This relationship between cinema and contemporary pop culture emerges above all in the first film, Vacanze di Natale '83, in which the "young" Jerry Calà and Christian De Sica wear mutton coats and shimmering down jackets, both signs of the nascent culture of paninari, while the Milanese socialite Guido Nicheli, who lives in Via della Spiga, shows up in the hotel covered in fur. A whole series of very 80s and today very dated looks that however fits well into the discourse on the dynamics between appearances and social classes that is articulated during the film and that continues in the following culminating, in the final film of the series, with the appearance of Emanuele Filiberto di Savoia and that (inexplicable) of the designer Renato Balestra. But in the course of the other films of the saga the relationship between Italians and fashion is constantly reconfirmed. Some examples in no particular order: in Merry Christmas, Massimo Boldi's character goes around Amsterdam with a Burberry scarf and the comic duo Fichi d'India find themselves in the middle of a Just Cavalli fashion show; in Natale a Beverly Hills there is a whole scene shot in a boutique of Ermenegildo Zegna and just before during the film De Sica drives away a dog saying: «Are you pissing on my Pradas?» anche se la line più iconica è quella del primo film del 1983, nel monologo del giovane De Sica sorpreso a letto con un altro uomo che dice al padre scandalizzato: «You have been cheated by your own well-being [...]. And then, doesn't mom play at the rowing club and do shopping at Versace? Don't you put the watch on your wrist like Gianni Agnelli?»

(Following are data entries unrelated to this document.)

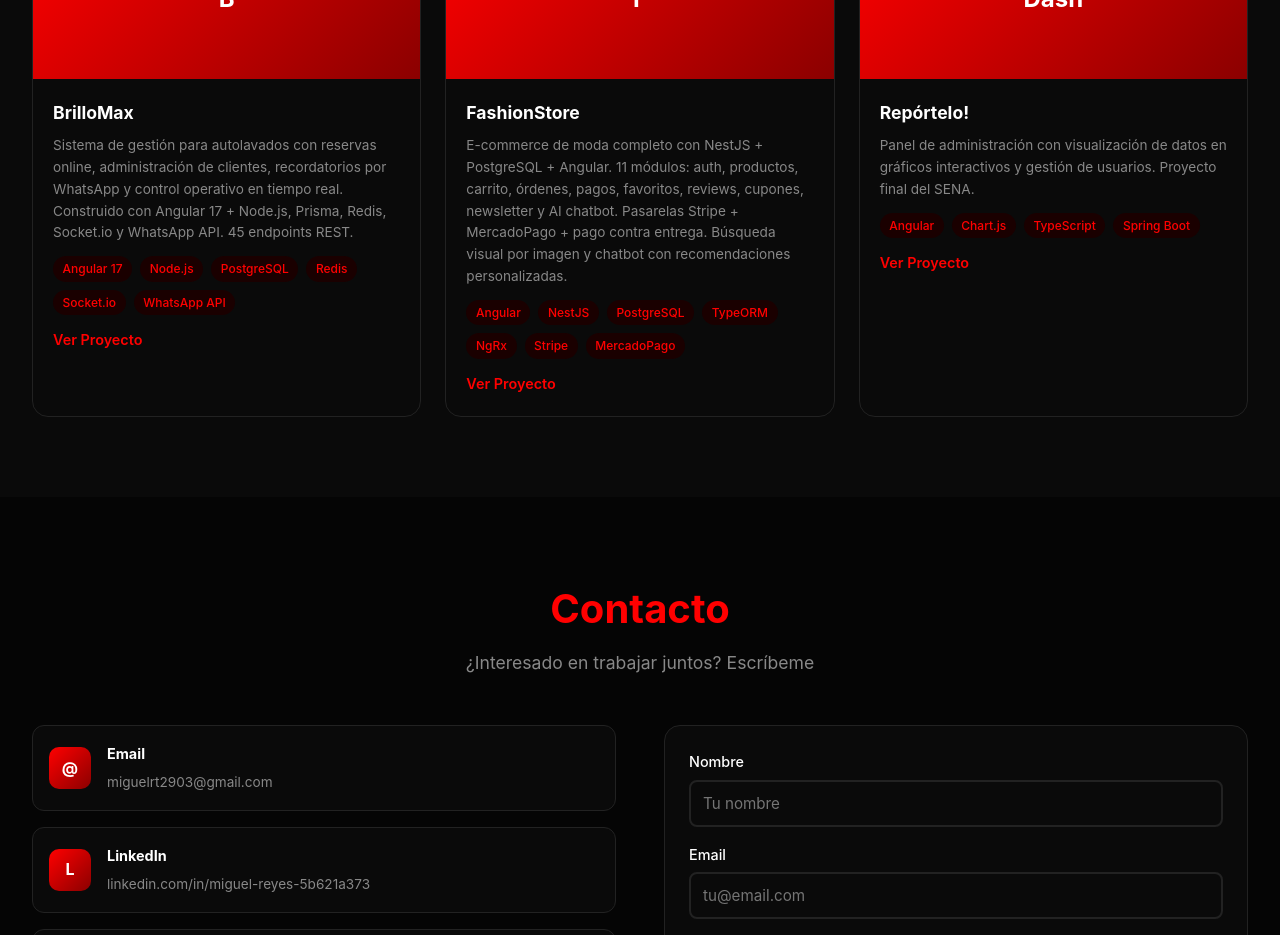
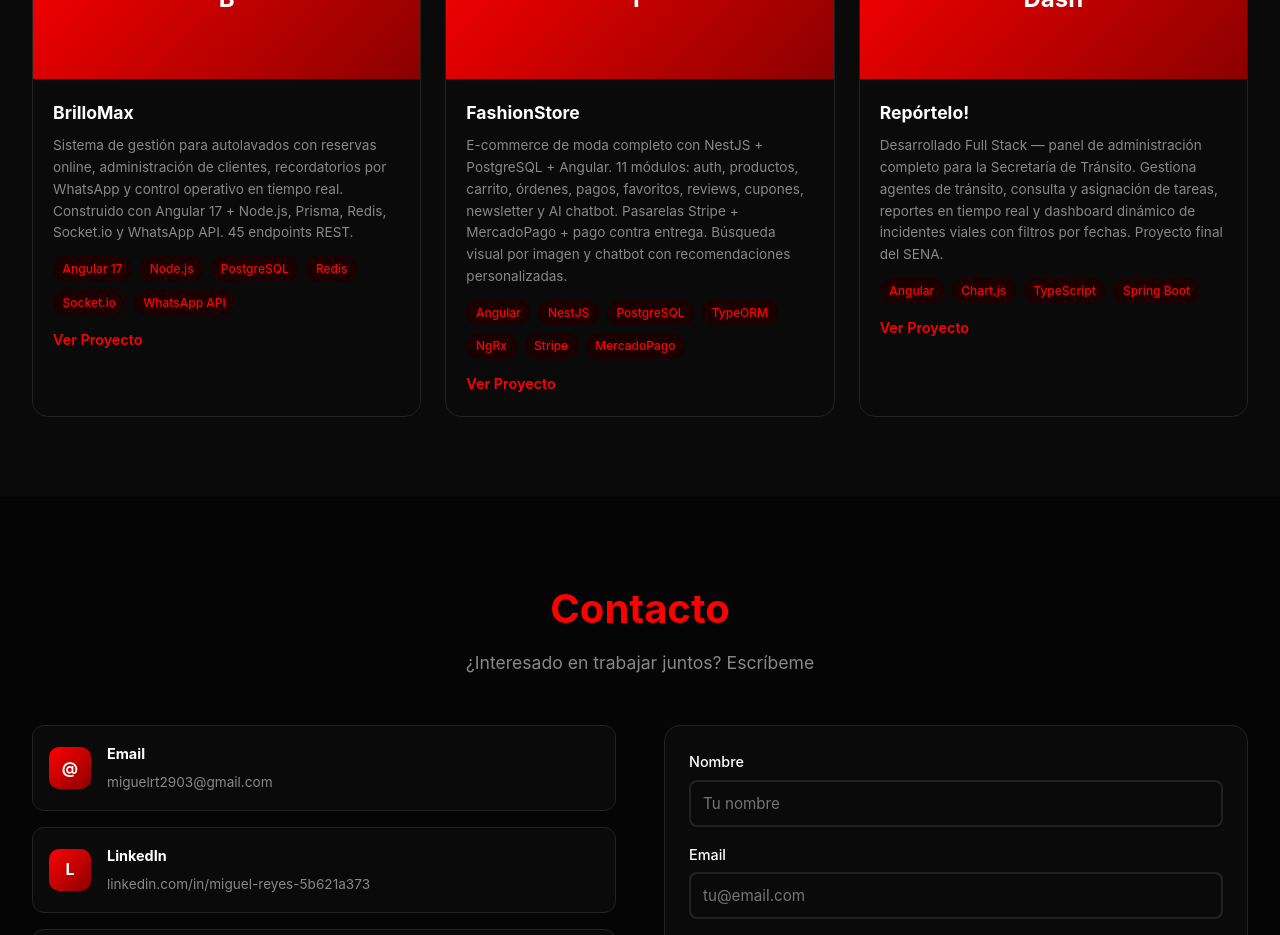
Before and after one commit to miguelrt29/PORTAFOLIO, an Angular app in the folder frontend/: page / in a window 1280 px wide. Shown: the part 2820-3755 px from the top of the page. Built offline with nearby package versions, Linux system fonts and the light colour scheme.

Commit message:
fix: mejorar descripción de Repórtelo! con mención a full stack y panel de tránsito

```diff
--- a/frontend/src/app/components/portafolio/portafolio.html
+++ b/frontend/src/app/components/portafolio/portafolio.html
@@ -267,7 +267,7 @@
       <div class="project-image"><div class="project-placeholder">Dash</div></div>
       <div class="project-content">
         <h3>Repórtelo!</h3>
-        <p>Panel de administración con visualización de datos en gráficos interactivos y gestión de usuarios. Proyecto final del SENA.</p>
+        <p>Desarrollado Full Stack — panel de administración completo para la Secretaría de Tránsito. Gestiona agentes de tránsito, consulta y asignación de tareas, reportes en tiempo real y dashboard dinámico de incidentes viales con filtros por fechas. Proyecto final del SENA.</p>
         <div class="project-techs">
           <span>Angular</span>
           <span>Chart.js</span>
```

All moments (especially the last mentioned) that draw a clear parallel between fashion and social aspiration of the middle class – criticizing on the one hand the contradictions of moral values of the Italian provincial parvenu, but also highlighting the deep fascination that Italy feels towards the social redemption promised by fashion. With time and the stabilization of society, this aspirationality has become more implicit: we have gone from minks and furs to men's suits and coats; with frequent appearances of a more youthful and contemporary fashion in films such as Natale sul Nilo, where Maria de Filippi appears in an ensemble of trousers and white tank top decorated with a butterfly that seems halfway between Matthew Williams and Blumarine; or in Natale in India, where the rapper played by Enzo Salvi becomes the representative of that wave of youthful fascination towards the hip-hop of Eminem and 50 Cent that, a generation later, would become the streetwear of A$AP Rocky and Drake. Today cinepanettoni no longer exist and the aspirationality of fashion is communicated through the most immediate feeds of social networks – yet that long line of films remains as the document of a pivotal period of Italian pop culture in which society and fashion as we know them today began to develop and take on their form.